WORK INSTRUCTIONS
When the word "MyApp" shows up in a line of the records below, copy that line.

AVAILABLE RECORDS
++++++

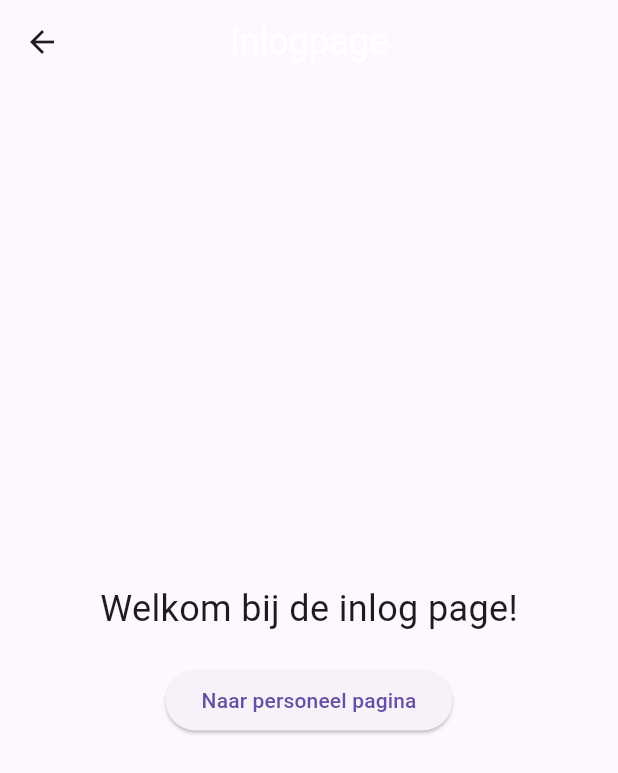
After one commit to loek08/app, a Flutter app: the Inlogpage screen opened by its route, on a phone screen of 412 x 824 dp. The commit adds this screen. Shown: the top 773 px of the screen. Run offline on Flutter 3.47's test engine with Material 3 defaults, Android fonts, the light colour scheme and no system bars; our stand-ins replace shared_preferences; missing offline and left inert: barcode_scan2; accounts and stored records are empty.

Commit message:
inlog page gemaakt nog geen inloggegevens nodig

```diff
--- /dev/null
+++ b/lib/inlogpage.dart
@@ -0,0 +1,49 @@
+import 'package:flutter/material.dart';
+import 'barcode.dart';
+
+class Inlogpage extends StatefulWidget {
+  @override
+  _InlogpageState createState() => _InlogpageState();
+}
+
+class _InlogpageState extends State<Inlogpage> {
+  final Barcode barcode = Barcode();
+
+  Widget build(BuildContext context) {
+    return Scaffold(
+      appBar: AppBar(
+        title: Text(
+          "Inlogpage",
+          style: TextStyle(color: Colors.white, fontSize: 24),
+        ),
+        centerTitle: true,
+      ),
+
+      // body: Center(
+      //   child: Text(
+      //     'Welkom bij de Barcode App!',
+      //     style: TextStyle(fontSize: 24),
+      //   ),
+
+      // ),
+      body: Center(
+        child: Column(
+          mainAxisAlignment: MainAxisAlignment.center,
+          children: <Widget>[
+            Text(
+              'Welkom bij de inlog page!',
+              style: TextStyle(fontSize: 24),
+            ),
+            SizedBox(height: 20),
+            ElevatedButton(
+              onPressed: () {
+                Navigator.pushNamed(context, '/');
+              },
+              child: Text('Naar personeel pagina'),
+            )
+          ],
+        ),
+      ),
+    );
+  }
+}
--- a/lib/main.dart
+++ b/lib/main.dart
@@ -6,6 +6,7 @@ import "add_unknown_barcode.dart";
 import 'delete_known_barcode.dart';
 import 'barcode_list.dart';
 import 'bs.dart';
+import 'inlogpage.dart';
 
 void main() {
   runApp(MyApp());
@@ -22,6 +23,7 @@ class MyApp extends StatelessWidget {
       '/deleteknownbarcode': (context) => DeleteKnownBarcodePage(),
       '/list': (context) => BarcodeListPage(),
       '/bs': (context) => Test(),
+      '/inlog': (context) => Inlogpage(),
     });
   }
 }
```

++++++

THE COMPLETED TASK
   runApp(MyApp());
@@ -22,6 +23,7 @@ class MyApp extends StatelessWidget {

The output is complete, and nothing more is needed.